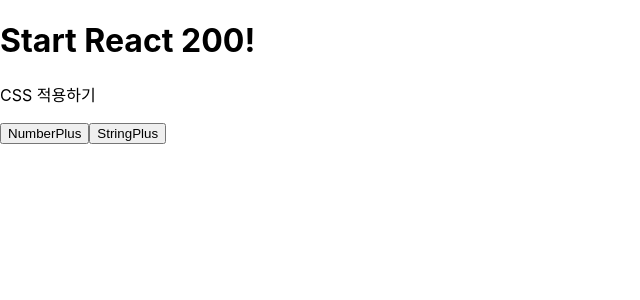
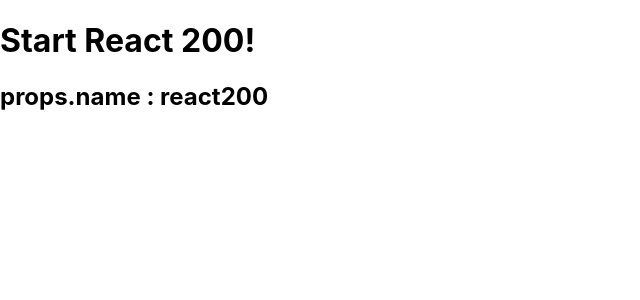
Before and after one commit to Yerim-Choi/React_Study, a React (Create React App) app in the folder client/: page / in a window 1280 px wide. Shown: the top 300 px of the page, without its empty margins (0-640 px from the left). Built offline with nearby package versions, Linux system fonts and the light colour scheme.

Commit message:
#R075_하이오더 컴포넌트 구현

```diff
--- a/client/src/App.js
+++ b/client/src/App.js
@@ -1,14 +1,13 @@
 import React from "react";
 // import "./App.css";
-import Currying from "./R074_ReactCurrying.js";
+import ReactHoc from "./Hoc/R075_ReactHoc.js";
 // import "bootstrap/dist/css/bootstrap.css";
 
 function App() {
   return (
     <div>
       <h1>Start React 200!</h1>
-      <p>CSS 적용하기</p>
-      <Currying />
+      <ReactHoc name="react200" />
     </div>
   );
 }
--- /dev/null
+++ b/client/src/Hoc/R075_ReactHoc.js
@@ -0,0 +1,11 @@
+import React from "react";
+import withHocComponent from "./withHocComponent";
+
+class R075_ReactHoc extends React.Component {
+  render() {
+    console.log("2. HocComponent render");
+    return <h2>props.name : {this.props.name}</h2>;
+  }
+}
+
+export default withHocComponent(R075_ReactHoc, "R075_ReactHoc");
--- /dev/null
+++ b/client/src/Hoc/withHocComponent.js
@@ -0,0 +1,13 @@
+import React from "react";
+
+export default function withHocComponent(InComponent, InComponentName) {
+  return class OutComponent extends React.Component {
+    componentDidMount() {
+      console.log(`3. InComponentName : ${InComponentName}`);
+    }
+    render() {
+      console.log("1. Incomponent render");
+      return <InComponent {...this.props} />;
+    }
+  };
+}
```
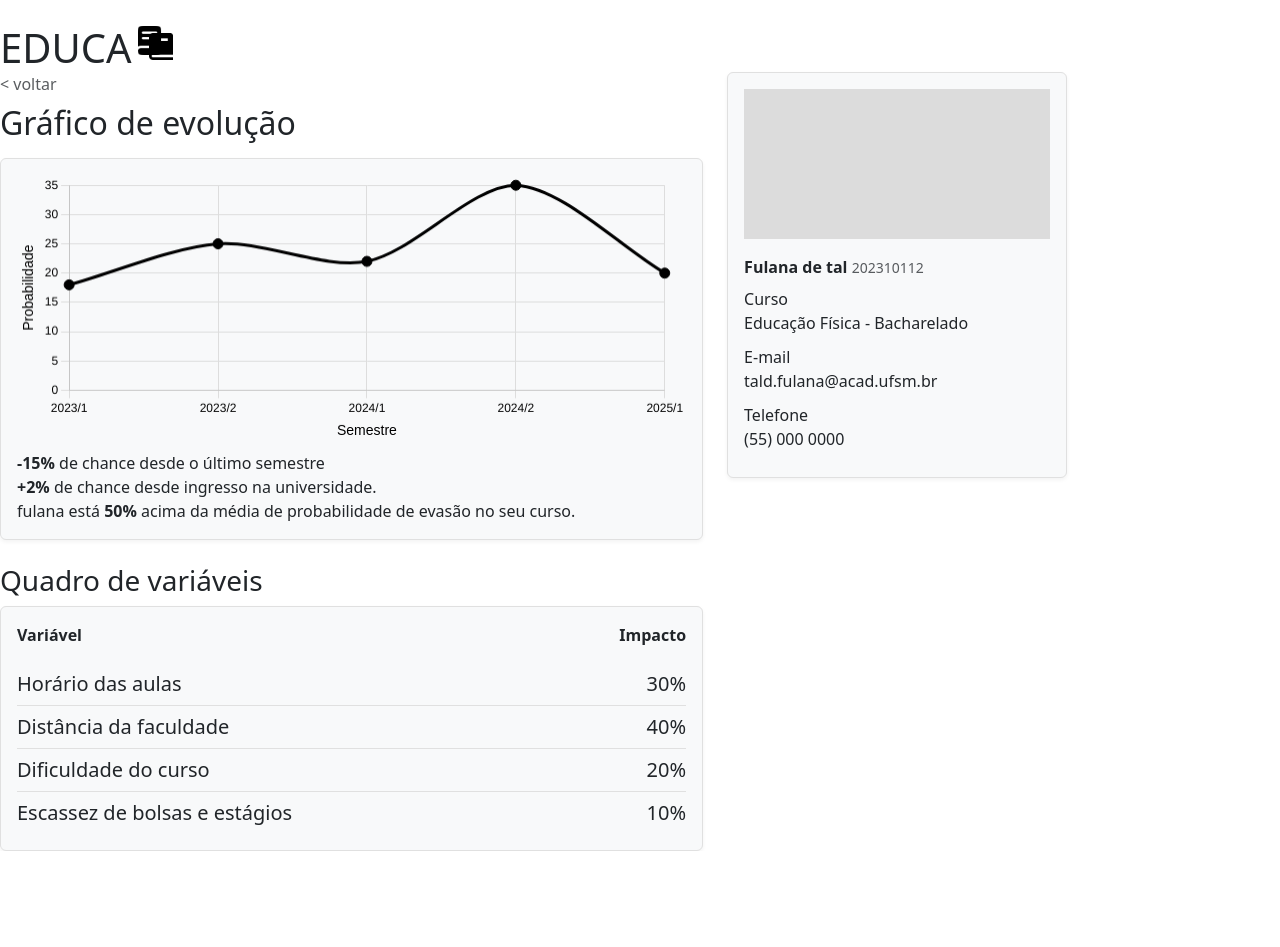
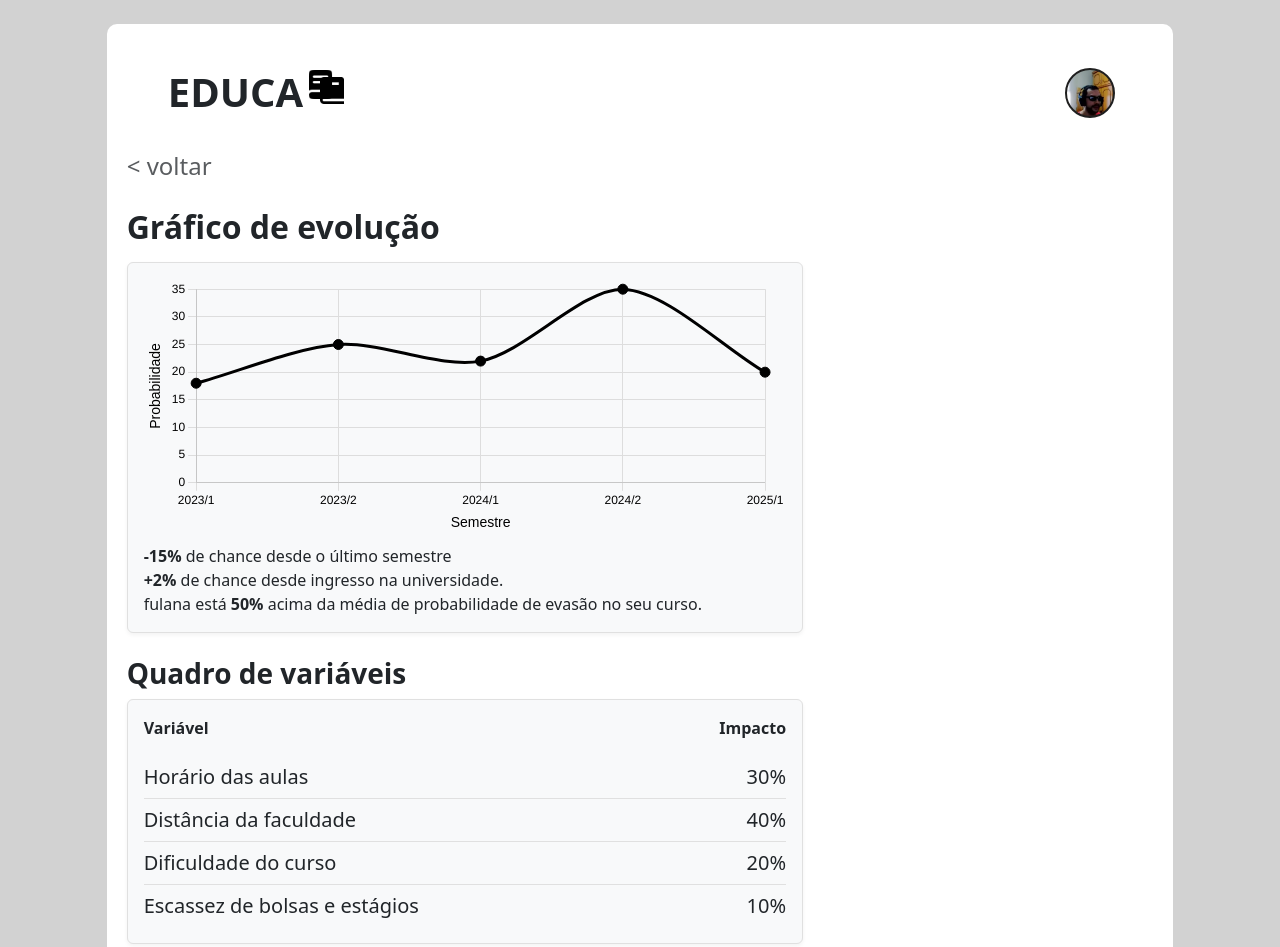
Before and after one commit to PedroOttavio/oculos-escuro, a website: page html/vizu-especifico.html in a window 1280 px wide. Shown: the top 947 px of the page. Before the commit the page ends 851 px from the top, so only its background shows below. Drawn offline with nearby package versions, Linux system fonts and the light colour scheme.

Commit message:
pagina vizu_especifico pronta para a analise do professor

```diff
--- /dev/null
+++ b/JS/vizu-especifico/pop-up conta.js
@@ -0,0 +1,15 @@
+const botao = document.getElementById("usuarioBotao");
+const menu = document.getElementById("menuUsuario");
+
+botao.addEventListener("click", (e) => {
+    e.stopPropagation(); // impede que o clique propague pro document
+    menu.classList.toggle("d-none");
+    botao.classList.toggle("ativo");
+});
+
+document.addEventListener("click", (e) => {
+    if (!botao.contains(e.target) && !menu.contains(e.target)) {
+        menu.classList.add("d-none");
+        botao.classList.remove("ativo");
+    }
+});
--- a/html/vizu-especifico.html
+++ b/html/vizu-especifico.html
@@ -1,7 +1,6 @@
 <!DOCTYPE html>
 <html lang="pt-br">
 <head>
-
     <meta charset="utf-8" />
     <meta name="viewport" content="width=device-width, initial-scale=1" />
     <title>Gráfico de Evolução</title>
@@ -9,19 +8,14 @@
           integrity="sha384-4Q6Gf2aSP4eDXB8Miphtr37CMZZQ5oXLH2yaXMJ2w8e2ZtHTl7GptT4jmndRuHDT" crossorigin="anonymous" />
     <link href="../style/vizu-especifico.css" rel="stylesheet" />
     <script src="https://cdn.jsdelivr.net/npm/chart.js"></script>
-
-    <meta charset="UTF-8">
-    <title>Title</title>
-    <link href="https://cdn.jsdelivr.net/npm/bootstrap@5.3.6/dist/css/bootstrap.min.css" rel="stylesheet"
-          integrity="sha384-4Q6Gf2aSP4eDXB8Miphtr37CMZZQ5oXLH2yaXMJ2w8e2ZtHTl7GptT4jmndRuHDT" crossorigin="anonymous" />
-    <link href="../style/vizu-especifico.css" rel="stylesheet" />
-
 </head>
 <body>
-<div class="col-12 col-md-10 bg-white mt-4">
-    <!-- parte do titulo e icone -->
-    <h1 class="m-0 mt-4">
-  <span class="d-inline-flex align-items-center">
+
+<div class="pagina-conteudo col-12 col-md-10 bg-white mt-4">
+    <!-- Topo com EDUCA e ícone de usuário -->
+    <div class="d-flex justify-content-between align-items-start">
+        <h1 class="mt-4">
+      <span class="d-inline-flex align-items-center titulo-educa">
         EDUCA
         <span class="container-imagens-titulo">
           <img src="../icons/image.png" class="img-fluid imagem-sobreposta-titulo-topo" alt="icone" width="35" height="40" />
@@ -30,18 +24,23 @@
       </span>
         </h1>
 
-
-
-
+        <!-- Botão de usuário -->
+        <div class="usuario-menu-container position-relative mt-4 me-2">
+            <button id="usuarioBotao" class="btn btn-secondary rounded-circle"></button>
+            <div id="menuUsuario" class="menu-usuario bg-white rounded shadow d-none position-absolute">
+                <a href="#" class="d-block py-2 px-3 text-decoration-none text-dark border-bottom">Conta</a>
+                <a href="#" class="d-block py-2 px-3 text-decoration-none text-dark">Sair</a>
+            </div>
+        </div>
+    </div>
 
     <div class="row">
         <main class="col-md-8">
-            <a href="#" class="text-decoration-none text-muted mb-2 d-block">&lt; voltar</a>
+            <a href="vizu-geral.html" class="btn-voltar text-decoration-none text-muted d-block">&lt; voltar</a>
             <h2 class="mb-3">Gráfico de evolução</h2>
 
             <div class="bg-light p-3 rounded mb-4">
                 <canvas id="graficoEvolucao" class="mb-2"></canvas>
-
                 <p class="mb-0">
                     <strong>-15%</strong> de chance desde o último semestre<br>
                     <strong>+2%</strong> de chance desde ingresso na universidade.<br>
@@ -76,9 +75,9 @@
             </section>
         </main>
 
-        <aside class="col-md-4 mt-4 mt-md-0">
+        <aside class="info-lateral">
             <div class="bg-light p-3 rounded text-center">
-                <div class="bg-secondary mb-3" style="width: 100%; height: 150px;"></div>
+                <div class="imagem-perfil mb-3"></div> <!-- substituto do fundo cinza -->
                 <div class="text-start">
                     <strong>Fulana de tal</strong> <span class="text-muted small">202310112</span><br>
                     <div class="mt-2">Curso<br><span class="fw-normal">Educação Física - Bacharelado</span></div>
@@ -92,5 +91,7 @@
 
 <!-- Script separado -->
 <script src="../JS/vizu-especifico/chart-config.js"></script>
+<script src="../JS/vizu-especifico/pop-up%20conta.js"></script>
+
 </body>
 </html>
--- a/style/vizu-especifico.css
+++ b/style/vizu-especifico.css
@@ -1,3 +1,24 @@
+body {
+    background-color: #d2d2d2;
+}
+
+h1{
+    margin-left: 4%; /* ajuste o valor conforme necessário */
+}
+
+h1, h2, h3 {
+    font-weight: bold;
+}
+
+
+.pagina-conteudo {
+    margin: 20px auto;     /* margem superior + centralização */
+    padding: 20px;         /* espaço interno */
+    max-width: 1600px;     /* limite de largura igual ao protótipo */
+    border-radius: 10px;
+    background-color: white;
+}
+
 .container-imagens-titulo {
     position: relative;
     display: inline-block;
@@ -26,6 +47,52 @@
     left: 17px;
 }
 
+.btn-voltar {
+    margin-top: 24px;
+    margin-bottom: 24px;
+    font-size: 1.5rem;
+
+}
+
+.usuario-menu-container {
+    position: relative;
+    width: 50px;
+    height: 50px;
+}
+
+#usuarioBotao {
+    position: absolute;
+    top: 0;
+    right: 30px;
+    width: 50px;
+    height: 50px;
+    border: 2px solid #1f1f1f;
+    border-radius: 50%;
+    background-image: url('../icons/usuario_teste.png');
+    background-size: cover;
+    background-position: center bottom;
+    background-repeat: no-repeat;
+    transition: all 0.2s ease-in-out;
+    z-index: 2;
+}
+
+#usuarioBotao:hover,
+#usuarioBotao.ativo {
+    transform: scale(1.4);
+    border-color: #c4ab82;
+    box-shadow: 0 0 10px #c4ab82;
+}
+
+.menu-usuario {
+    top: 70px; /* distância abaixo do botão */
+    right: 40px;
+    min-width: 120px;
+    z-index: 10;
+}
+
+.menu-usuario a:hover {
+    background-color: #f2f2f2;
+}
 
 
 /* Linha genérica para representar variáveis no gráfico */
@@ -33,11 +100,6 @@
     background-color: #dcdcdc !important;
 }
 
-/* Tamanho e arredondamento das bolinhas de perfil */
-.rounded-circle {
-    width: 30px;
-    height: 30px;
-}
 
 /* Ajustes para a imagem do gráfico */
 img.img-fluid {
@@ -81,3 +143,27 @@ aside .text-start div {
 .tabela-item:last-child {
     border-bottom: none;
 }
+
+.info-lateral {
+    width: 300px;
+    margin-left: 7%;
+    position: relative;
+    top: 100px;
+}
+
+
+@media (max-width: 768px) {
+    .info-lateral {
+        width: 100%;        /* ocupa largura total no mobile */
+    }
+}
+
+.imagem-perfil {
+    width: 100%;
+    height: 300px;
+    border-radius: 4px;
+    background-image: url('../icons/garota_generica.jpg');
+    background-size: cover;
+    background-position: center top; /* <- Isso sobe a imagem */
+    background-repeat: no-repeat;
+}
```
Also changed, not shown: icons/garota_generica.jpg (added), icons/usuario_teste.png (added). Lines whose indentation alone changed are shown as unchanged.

** Exercise objective **
Return each line of the records above in which the word "usuarioBotao" occurs.

** Exercise answer **
+const botao = document.getElementById("usuarioBotao");
+            <button id="usuarioBotao" class="btn btn-secondary rounded-circle"></button>
+#usuarioBotao {
+#usuarioBotao:hover,
+#usuarioBotao.ativo {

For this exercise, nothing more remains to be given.